The 70s belonged to disco which borrowed several traits from hippie culture such as psychedelia, free-form dancing, and trippy lights. The sound of Disco came from Motown (such as the Supremes’ “You Keep Me Hanging On”) as well as Funk (such as Sly & the Family Stone). Big name producers such as Nile Rodgers and Quincy Jones began to record session musicians and produce hits for artists whose only purpose was to supply vocals.
Disco may have culminated with the highly controversial “Disco Demolition Night” in 1979 but that did not stop EDM from evolving. House music, named for the Warehouse nightclub where Frankie Knuckles spun records, took Disco to a new level. Diva vocals and four-on-the-floor kicks survived the name change but many of the live drum, bass, and horn lines gave way to drum machines, the sampling of disco records, and synth-based tracks.

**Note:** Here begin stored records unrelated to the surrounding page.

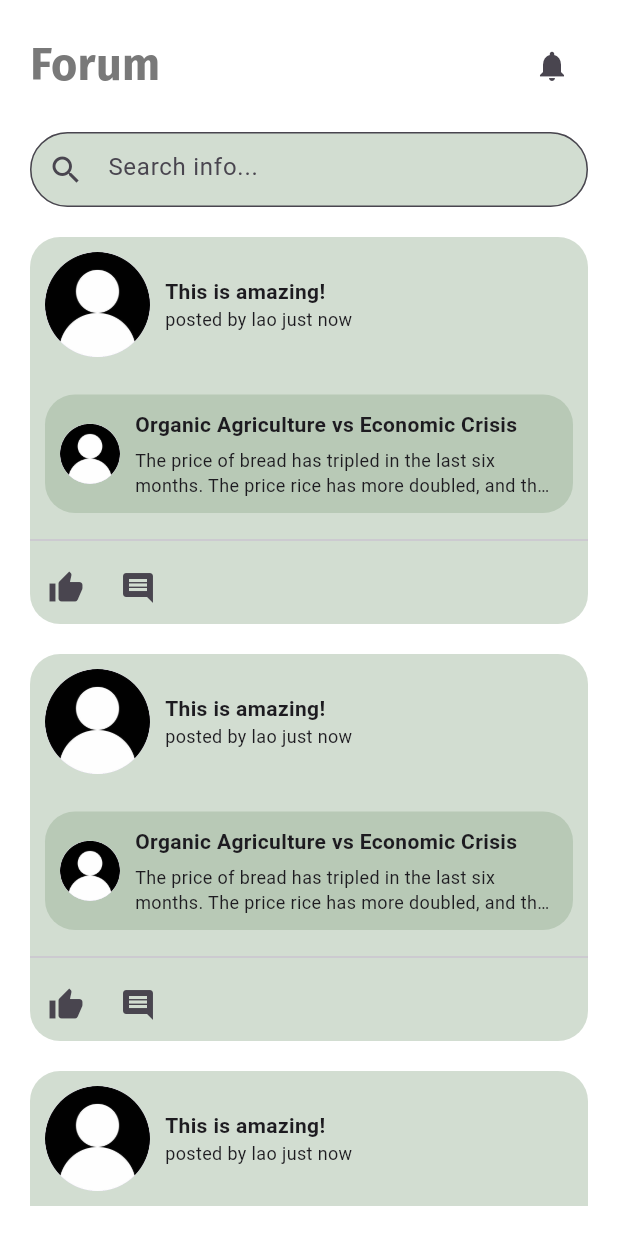
After one commit to YiyoChimal/NASA_Space_Apps_2024_Mecha_Cintli, a Flutter app: the ForumPage screen opened by its route, on a phone screen of 412 x 824 dp. The commit adds this screen. Run offline on Flutter 3.47's test engine with Material 3 defaults, Android fonts, the phone set to English and light mode, and no system bars; our stand-ins replace go_router, google_fonts, persistent_bottom_nav_bar.

Commit message:
add forum page

```diff
--- /dev/null
+++ b/lib/presentation/pages/home/forum_page.dart
@@ -0,0 +1,72 @@
+import 'package:crop_shield/presentation/widgets/forum_tile.dart';
+import 'package:flutter/material.dart';
+import 'package:google_fonts/google_fonts.dart';
+
+class ForumPage extends StatefulWidget {
+  const ForumPage({super.key});
+
+  @override
+  State<ForumPage> createState() => _ForumPageState();
+}
+
+class _ForumPageState extends State<ForumPage> {
+  final greenAccent = const Color.fromRGBO(146, 172, 143, 0.41);
+  final primaryGreen = const Color.fromRGBO(88, 144, 107, 1);
+  final secondaryGreen = const Color.fromRGBO(146, 172, 143, 0.41);
+  final hintColor = const Color.fromRGBO(121, 121, 121, 1);
+  final backgroundColor = const Color.fromRGBO(255, 255, 255, 1);
+
+  @override
+  Widget build(BuildContext context) {
+    return Scaffold(
+      backgroundColor: backgroundColor,
+      body: SafeArea(
+        child: Padding(
+          padding: const EdgeInsets.all(20.0),
+          child: ListView(
+            children: [
+              Row(
+                mainAxisAlignment: MainAxisAlignment.spaceBetween,
+                children: [
+                  Text(
+                    'Forum',
+                    style: GoogleFonts.firaSans(
+                        fontSize: 30,
+                        fontWeight: FontWeight.bold,
+                        color: hintColor),
+                  ),
+                  IconButton(
+                      onPressed: () {}, icon: const Icon(Icons.notifications))
+                ],
+              ),
+              const SizedBox(height: 20),
+              homeTextInput(),
+              const SizedBox(height: 20),
+              const ForumTile(),
+              const ForumTile(),
+              const ForumTile(),
+              const ForumTile(),
+            ],
+          ),
+        ),
+      ),
+    );
+  }
+
+  SizedBox homeTextInput() {
+    return SizedBox(
+      height: 50,
+      child: TextField(
+        decoration: InputDecoration(
+          hintText: 'Search info...',
+          filled: true,
+          fillColor: greenAccent,
+          prefixIcon: const Icon(Icons.search),
+          border: OutlineInputBorder(
+            borderRadius: BorderRadius.circular(30),
+          ),
+        ),
+      ),
+    );
+  }
+}
--- a/lib/presentation/pages/home/nav_bar.dart
+++ b/lib/presentation/pages/home/nav_bar.dart
@@ -1,3 +1,4 @@
+import 'package:crop_shield/presentation/pages/home/forum_page.dart';
 import 'package:crop_shield/presentation/pages/home/home_page.dart';
 import 'package:flutter/material.dart';
 import 'package:persistent_bottom_nav_bar/persistent_bottom_nav_bar.dart';
@@ -12,7 +13,7 @@ class MainHome extends StatefulWidget {
 List<Widget> _buildScreens() {
   return [
     const HomePage(),
-    const Center(child: Text('Forum')),
+    const ForumPage(),
     const Center(child: Text('Map')),
     const Center(child: Text('Market')),
     const Center(child: Text('Profile')),
--- /dev/null
+++ b/lib/presentation/widgets/forum_tile.dart
@@ -0,0 +1,114 @@
+import 'package:flutter/material.dart';
+
+class ForumTile extends StatelessWidget {
+  const ForumTile({
+    super.key,
+  });
+
+  static const greenAccent = Color.fromRGBO(146, 172, 143, 0.41);
+  static const primaryGreen = Color.fromRGBO(88, 144, 107, 1);
+  static const secondaryGreen = Color.fromRGBO(146, 172, 143, 0.41);
+  static const hintColor = Color.fromRGBO(121, 121, 121, 1);
+  static const backgroundColor = Color.fromRGBO(255, 255, 255, 1);
+
+  @override
+  Widget build(BuildContext context) {
+    return Container(
+      margin: const EdgeInsets.only(bottom: 20),
+      width: double.infinity,
+      decoration: BoxDecoration(
+        color: greenAccent,
+        borderRadius: BorderRadius.circular(20),
+      ),
+      child: Column(
+        children: [
+          Row(
+            children: [
+              Container(
+                margin: const EdgeInsets.all(10),
+                child: const CircleAvatar(
+                  radius: 35,
+                  backgroundImage: AssetImage('assets/images/profile.png'),
+                ),
+              ),
+              const Column(
+                crossAxisAlignment: CrossAxisAlignment.start,
+                children: [
+                  Text('This is amazing!',
+                      style: TextStyle(
+                        fontSize: 14,
+                        fontWeight: FontWeight.bold,
+                      )),
+                  Text('posted by lao just now',
+                      style: TextStyle(
+                        fontSize: 12,
+                      )),
+                ],
+              )
+            ],
+          ),
+          const SizedBox(height: 5),
+          Container(
+            padding: const EdgeInsets.all(10),
+            decoration: BoxDecoration(
+              color: secondaryGreen,
+              borderRadius: BorderRadius.circular(20),
+            ),
+            margin: const EdgeInsets.all(10),
+            child: const Column(
+              crossAxisAlignment: CrossAxisAlignment.start,
+              children: [
+                Row(
+                  children: [
+                    CircleAvatar(
+                      radius: 20,
+                      backgroundImage: AssetImage('assets/images/profile.png'),
+                    ),
+                    SizedBox(width: 10),
+                    Expanded(
+                      child: Column(
+                        crossAxisAlignment: CrossAxisAlignment.start,
+                        children: [
+                          Text(
+                            'Organic Agriculture vs Economic Crisis',
+                            style: TextStyle(
+                              fontSize: 14,
+                              fontWeight: FontWeight.bold,
+                            ),
+                          ),
+                          SizedBox(height: 5),
+                          Text(
+                            'The price of bread has tripled in the last six months. The price rice has more doubled, and there are large.',
+                            style: TextStyle(
+                              fontSize: 12,
+                            ),
+                            overflow: TextOverflow.ellipsis,
+                            maxLines: 2,
+                          ),
+                        ],
+                      ),
+                    ),
+                  ],
+                ),
+              ],
+            ),
+          ),
+          const Divider(),
+          Row(
+            mainAxisAlignment: MainAxisAlignment.start,
+            children: [
+              IconButton(
+                onPressed: () {},
+                icon: const Icon(Icons.thumb_up),
+              ),
+              IconButton(
+                onPressed: () {},
+                icon: const Icon(Icons.comment),
+              ),
+            ],
+          ),
+        ],
+      ),
+    );
+  }
+}
--- a/lib/presentation/widgets/crop_tile.dart
+++ b/lib/presentation/widgets/home/crop_tile.dart
@@ -7,7 +7,7 @@ class CropTile extends StatelessWidget {
   });
 
 final greenAccent = const Color.fromRGBO(146, 172, 143, 0.41);
-  final primaryGreen = const Color.fromRGBO(88, 144, 107, 1);
+final primaryGreen = const Color.fromRGBO(88, 144, 107, 1);
 
   @override
   Widget build(BuildContext context) {
--- a/lib/presentation/widgets/disaster_card.dart
+++ b/lib/presentation/widgets/home/disaster_card.dart
@@ -1,7 +1,9 @@
 import 'package:flutter/material.dart';
 
 class DisasterCard extends StatelessWidget {
-  const DisasterCard({super.key});
+  const DisasterCard({super.key, this.title});
+
+  final String? title;
 
   @override
   Widget build(BuildContext context) {
@@ -20,7 +22,7 @@ class DisasterCard extends StatelessWidget {
                   color: const Color.fromRGBO(44, 88, 59, 1.91),
                   borderRadius: BorderRadius.circular(5),
                 ),
-                child: const Text('Droughts'))
+                child:  Text(title ?? 'Flood')),
           ],
         ),
       ),
--- a/lib/routes.dart
+++ b/lib/routes.dart
@@ -1,3 +1,4 @@
+import 'package:crop_shield/presentation/pages/home/forum_page.dart';
 import 'package:crop_shield/presentation/pages/home/home_page.dart';
 import 'package:crop_shield/presentation/pages/auth/login_page.dart';
 import 'package:crop_shield/presentation/pages/auth/sign_up.page.dart';
@@ -7,11 +8,11 @@ import 'package:go_router/go_router.dart';
 
 final GoRouter router = GoRouter(
   routes: [
-
     GoRoute(path: '/', builder: (context, state) =>  SplashPage(),),
     GoRoute(path: '/login', builder: (context, state) =>  LoginPage(),),
     GoRoute(path: '/sign_up', builder: (context, state) =>  SignUpPage(),),
     GoRoute(path: '/main', builder: (context, state) =>  const MainHome(),),
     GoRoute(path: '/home', builder: (context, state) =>  const HomePage(),),
+    GoRoute(path: '/forum', builder: (context, state) =>  const ForumPage(),),
   ]
 );
```
Also changed, not shown: lib/presentation/pages/home/home_page.dart (+2 -5 lines), assets/images/profile.png (added), lib/presentation/pages/home/shop_page.dart (added).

The Roland TR-909 drum machine was possibly the single most important instrument that signified the sound of House.
Rock & pop music of the ‘80s differed from that of the ‘60s and ‘70s in the increased use of keyboards. New Wave bands seemed to have more of an interest in dancers than listeners and many times focused on the irresistible 4/4 Disco rhythm. Depeche Mode and Soft Cell were pioneers of New Wave. Their brand of synth-rock heavily influenced dance music.
Unlike House music’s tight connection to Disco, Techno was strictly electronic music. The first known use of the term occurred in Detroit in 1988 when Juan Atkins created a track called “Techno Music”. Techno can be described as a minimalist, almost mechanical house music. By 1992, techno bore almost no relationship to the funky beats and rhythms of house music. It took on a more hypnotic, tribal sound. Dark pounding rhythms mixed with a soulful feel and a stripped down vibe, which was the result of the limited available technology at the time. The Roland TB-303, TR-909, and TR-808 were the only instruments obtainable to those without a huge budget. Many of the early tracks were written with these alone and then recorded to two-track cassette tapes.